The Australian, March 13, 2017

Former trade union officials and MPs with close ties to powerful unions– will be a force in the new West Australian cabinet, but premier-elect Mark McGowan is also under pressure to give a senior portfolio to longtime union antagonist Alannah MacTiernan.

Ms MacTiernan — the former federal member for Perth, who has lobbied for years to reduce the influence of union leaders inside her party — has made it known she is interested in becoming energy minister in the new state Labor government.

Faction leaders appreciate her track record as a minister in the Gallop and Carpenter state Labor governments, including that as infrast–ructure minister she completed– the Perth to Mandurah rail line on time and on budget.

But the dilemma of how to divide– portfolios among union-backed MPs is understood to be a looming dilemma for Mr Mc–Gowan, a former naval lawyer who is not aligned to a union faction.

“We will have 17 cabinet positions because that’s the maximum allowed under the constitution,” he said yesterday. Ten of Mr McGowan’s 20 shadow– ministers had a significant trade union background. Three more were closely allied to union powerbrokers.

The former union officials in West Australian Labor’s shadow ministry included– education spokeswoman Sue Ellery, industrial relations spokeswoman Kate Doust, water spokesman Dave Kelly, community services spokeswoman Simone McGurk, police spokeswoman Michelle Roberts and racing and gaming spokesman Mick Murray.

Labor’s health spokesman Roger Cook, who is expected to be made deputy premier this week, was once national president of the National– Union of Students and is close to left-wing union United Voice.

In opposition, the energy portfolio has been held for the past five years by former shopworkers union official Bill Johnston.

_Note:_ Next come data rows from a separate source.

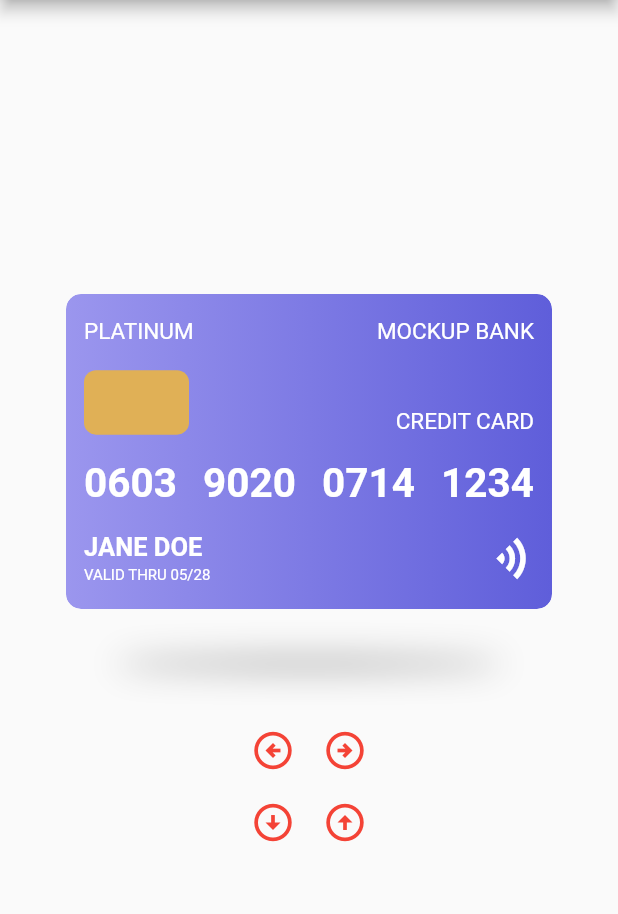
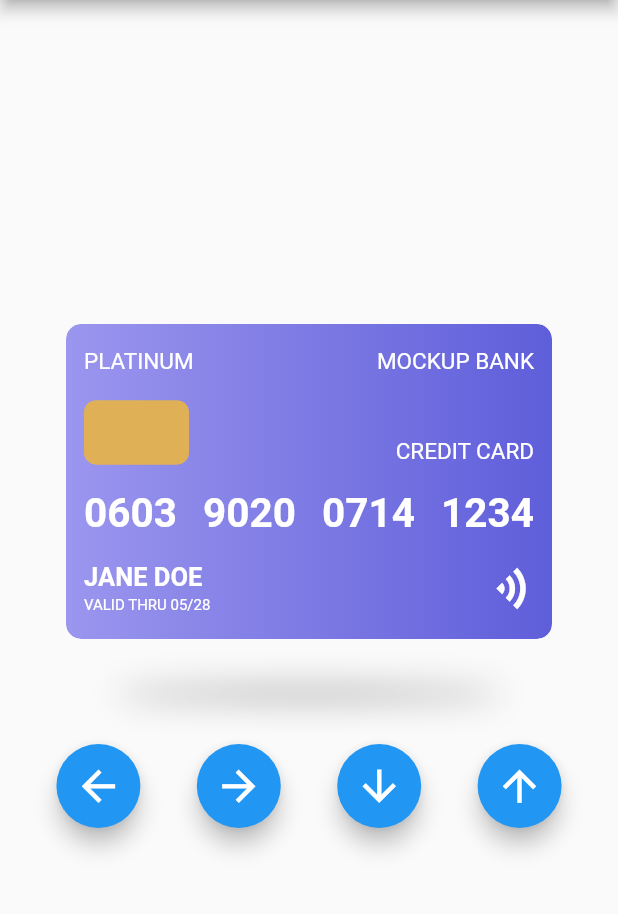
Before and after one commit to chrisbinsunny/flippy, a Flutter app: the screen it shows after launch, on a phone screen of 412 x 824 dp, the part 84-998 px from its top. Run offline on Flutter 3.47's test engine with Material 2 defaults, Android fonts, the phone set to English and light mode, and no system bars.

Commit message:
Update main.dart

```diff
--- a/example/lib/main.dart
+++ b/example/lib/main.dart
@@ -13,6 +13,7 @@ class MyApp extends StatelessWidget {
   Widget build(BuildContext context) {
     return MaterialApp(
       title: 'Flippy Demo',
+      debugShowCheckedModeBanner: false,
       theme: ThemeData(
         primarySwatch: Colors.blue,
       ),
@@ -30,10 +31,21 @@ class MyHomePage extends StatefulWidget {
 
 class _MyHomePageState extends State<MyHomePage> {
 
-  FlipperController controller= FlipperController(
-    dragAxis: DragAxis.horizontal,
+  late FlipperController controller;
+
+  @override
+  void initState() {
+    controller= FlipperController(
+      dragAxis: DragAxis.both,
     );
+    super.initState();
+  }
 
+  @override
+  void dispose() {
+    controller.dispose();
+    super.dispose();
+  }
 
   @override
   Widget build(BuildContext context) {
@@ -60,62 +72,49 @@ class _MyHomePageState extends State<MyHomePage> {
                 vertical: 8,
               ),
               height: 210,
-              showShadow: true
             ),
             const SizedBox(
               height: 40,
             ),
             Row(
-              mainAxisSize: MainAxisSize.min,
+              mainAxisAlignment: MainAxisAlignment.spaceEvenly,
               children: [
-
-                IconButton(
+                FloatingActionButton(
                   onPressed: (){
                   controller.flipLeft();
-
                 },
-                    icon: const Icon(
-                      Icons.arrow_circle_left_outlined,
-                      color: Colors.red,
-                      size: 30,
-                    )
-                ),
-                IconButton(
+                child: const Icon(
+                  Icons.arrow_back,
+                  color: Colors.white,
+                  size: 33,
+                ),),
+                FloatingActionButton(
                   onPressed: (){
                     controller.flipRight();
                   },
-                    icon: const Icon(
-                      Icons.arrow_circle_right_outlined,
-                      color: Colors.red,
-                      size: 30,
-                    )
-                ),
-              ],
-            ),
-            Row(
-              mainAxisSize: MainAxisSize.min,
-              children: [
-                IconButton(
+                  child: const Icon(
+                    Icons.arrow_forward,
+                    color: Colors.white,
+                    size: 33,
+                  ),),
+                FloatingActionButton(
                   onPressed: (){
                     controller.flipDown();
                   },
-                    icon: const Icon(
-                      Icons.arrow_circle_down_outlined,
-                      color: Colors.red,
-                      size: 30,
-                    )
-                ),
-                IconButton(
+                  child: const Icon(
+                    Icons.arrow_downward_outlined,
+                    color: Colors.white,
+                    size: 33,
+                  ),),
+                FloatingActionButton(
                   onPressed: (){
                     controller.flipUp();
-
                   },
-                    icon: const Icon(
-                      Icons.arrow_circle_up_outlined,
-                      color: Colors.red,
-                      size: 30,
-                    )
-                )
+                  child: const Icon(
+                    Icons.arrow_upward_outlined,
+                    color: Colors.white,
+                    size: 33,
+                  ),),
               ],
             ),
 
@@ -280,15 +279,15 @@ class BackWidget extends StatelessWidget {
           decoration: const BoxDecoration(
             color: Colors.white70,
           ),
-          child: Text(
+          child: const Text(
             "0210  ",
             style: TextStyle(
               fontSize: 18
             ),
           )
         ),
-        Padding(
-          padding: const EdgeInsets.symmetric(horizontal: 12),
+        const Padding(
+          padding: EdgeInsets.symmetric(horizontal: 12),
           child: Text(
             "Lorem ipsum dolor sit amet, consectetur adipiscing elit, sed do eiusmod tempor incididunt ut labore et dolore magna aliqua. ",
             style: TextStyle(
```
Lines whose indentation alone changed are shown as unchanged.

He spoke in favour of a 50 per cent renewa–bles target at an energy conference last year, creating a campaign headache for WA Labor, which was forced to abandon plans to announce a target.

However, union backgrounds are not typical among the estimated 20 new Labor MPs who will take their seats in the lower house, where Labor could hold 40 out of 59 seats when counting finishes.

There are two former union officia–ls among those Labor candid–ates whose wins are considered certain; state secretary of the Australian Workers Union Stephen– Price in the seat of Forrestfield, on Perth’s eastern fringe; and Amber-Jade Sanderson, former assistant state secretary of United Voice, who has won Morley– in Perth’s northeast.

Labor’s ranks will now include a former war crimes investigator in Bosnia (Barry Urban in Bunbury), a former personal trainer turned small business owner (Lisa O’Malley in Bicton), two former journalists (John Carey in Perth and Reece Whitby in Baldivis), a school teacher (Sabine Winton in Wanneroo) and a high school principal (Matthew Hughes in Kalamunda–)